Recreate the listing that follows line for line, without pictures.
===== EXERCISE INPUTS
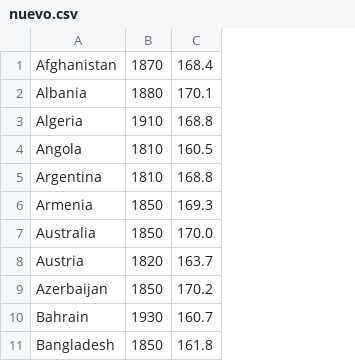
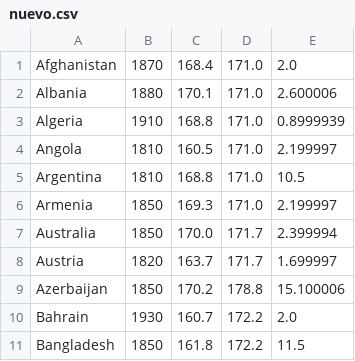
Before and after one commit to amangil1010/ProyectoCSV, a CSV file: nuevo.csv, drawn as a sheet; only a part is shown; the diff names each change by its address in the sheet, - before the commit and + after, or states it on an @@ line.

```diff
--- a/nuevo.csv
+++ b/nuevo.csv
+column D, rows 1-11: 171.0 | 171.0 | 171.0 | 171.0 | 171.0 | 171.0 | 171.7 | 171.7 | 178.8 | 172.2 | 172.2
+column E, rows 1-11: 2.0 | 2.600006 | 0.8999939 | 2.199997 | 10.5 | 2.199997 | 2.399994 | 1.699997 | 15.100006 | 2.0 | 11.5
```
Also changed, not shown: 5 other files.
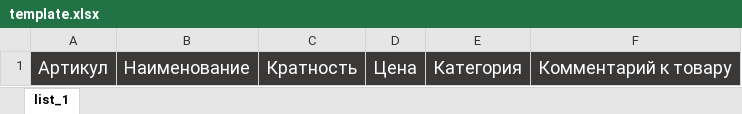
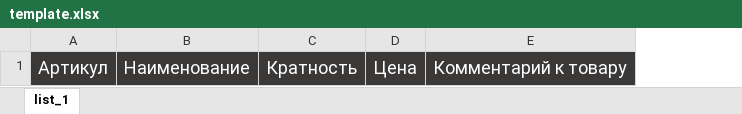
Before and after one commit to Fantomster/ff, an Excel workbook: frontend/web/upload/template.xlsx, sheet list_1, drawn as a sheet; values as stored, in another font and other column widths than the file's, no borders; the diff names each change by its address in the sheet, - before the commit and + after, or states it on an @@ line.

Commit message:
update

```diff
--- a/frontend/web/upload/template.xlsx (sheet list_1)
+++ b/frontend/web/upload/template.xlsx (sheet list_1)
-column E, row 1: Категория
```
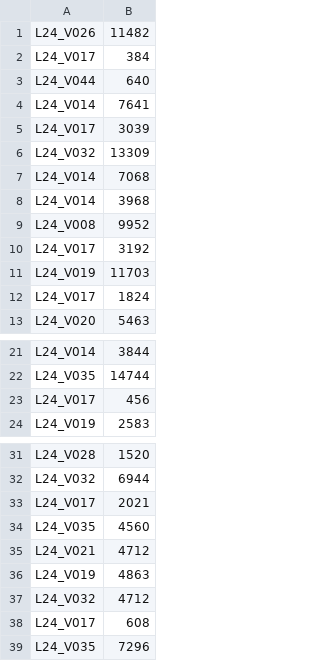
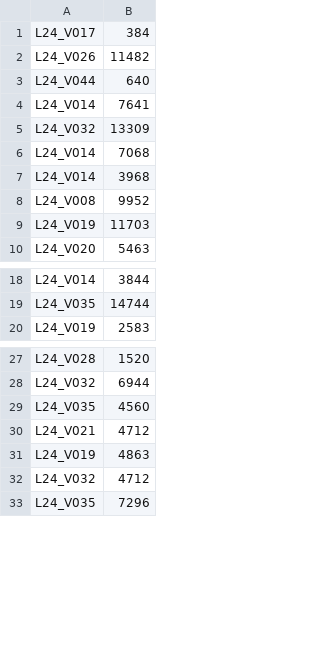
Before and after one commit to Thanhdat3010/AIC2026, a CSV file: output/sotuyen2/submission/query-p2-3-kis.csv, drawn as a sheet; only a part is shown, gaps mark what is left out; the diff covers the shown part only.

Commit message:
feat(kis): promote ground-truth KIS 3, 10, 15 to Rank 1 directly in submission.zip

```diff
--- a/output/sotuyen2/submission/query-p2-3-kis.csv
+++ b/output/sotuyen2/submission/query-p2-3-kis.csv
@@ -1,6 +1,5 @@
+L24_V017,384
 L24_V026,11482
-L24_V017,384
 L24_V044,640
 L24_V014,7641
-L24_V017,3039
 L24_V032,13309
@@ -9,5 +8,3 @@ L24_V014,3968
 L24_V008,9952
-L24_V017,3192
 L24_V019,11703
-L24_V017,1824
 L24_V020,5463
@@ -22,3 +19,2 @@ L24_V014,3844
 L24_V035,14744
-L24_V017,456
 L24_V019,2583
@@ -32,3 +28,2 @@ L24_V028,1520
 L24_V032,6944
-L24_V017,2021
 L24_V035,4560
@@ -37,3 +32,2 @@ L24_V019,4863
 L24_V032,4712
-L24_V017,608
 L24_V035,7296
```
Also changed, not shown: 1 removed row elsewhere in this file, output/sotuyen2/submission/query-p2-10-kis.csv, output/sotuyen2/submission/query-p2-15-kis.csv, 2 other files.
==========
- SOLUTION TO THE EXERCISE -
Before and after one commit to amangil1010/ProyectoCSV, a CSV file: nuevo.csv, drawn as a sheet; only a part is shown; the diff names each change by its address in the sheet, - before the commit and + after, or states it on an @@ line.

```diff
--- a/nuevo.csv
+++ b/nuevo.csv
+column D, rows 1-11: 171.0 | 171.0 | 171.0 | 171.0 | 171.0 | 171.0 | 171.7 | 171.7 | 178.8 | 172.2 | 172.2
+column E, rows 1-11: 2.0 | 2.600006 | 0.8999939 | 2.199997 | 10.5 | 2.199997 | 2.399994 | 1.699997 | 15.100006 | 2.0 | 11.5
```
Also changed, not shown: 5 other files.
Before and after one commit to Fantomster/ff, an Excel workbook: frontend/web/upload/template.xlsx, sheet list_1, drawn as a sheet; values as stored, in another font and other column widths than the file's, no borders; the diff names each change by its address in the sheet, - before the commit and + after, or states it on an @@ line.

Commit message:
update

```diff
--- a/frontend/web/upload/template.xlsx (sheet list_1)
+++ b/frontend/web/upload/template.xlsx (sheet list_1)
-column E, row 1: Категория
```
Before and after one commit to Thanhdat3010/AIC2026, a CSV file: output/sotuyen2/submission/query-p2-3-kis.csv, drawn as a sheet; only a part is shown, gaps mark what is left out; the diff covers the shown part only.

Commit message:
feat(kis): promote ground-truth KIS 3, 10, 15 to Rank 1 directly in submission.zip

```diff
--- a/output/sotuyen2/submission/query-p2-3-kis.csv
+++ b/output/sotuyen2/submission/query-p2-3-kis.csv
@@ -1,6 +1,5 @@
+L24_V017,384
 L24_V026,11482
-L24_V017,384
 L24_V044,640
 L24_V014,7641
-L24_V017,3039
 L24_V032,13309
@@ -9,5 +8,3 @@ L24_V014,3968
 L24_V008,9952
-L24_V017,3192
 L24_V019,11703
-L24_V017,1824
 L24_V020,5463
@@ -22,3 +19,2 @@ L24_V014,3844
 L24_V035,14744
-L24_V017,456
 L24_V019,2583
@@ -32,3 +28,2 @@ L24_V028,1520
 L24_V032,6944
-L24_V017,2021
 L24_V035,4560
@@ -37,3 +32,2 @@ L24_V019,4863
 L24_V032,4712
-L24_V017,608
 L24_V035,7296
```
Also changed, not shown: 1 removed row elsewhere in this file, output/sotuyen2/submission/query-p2-10-kis.csv, output/sotuyen2/submission/query-p2-15-kis.csv, 2 other files.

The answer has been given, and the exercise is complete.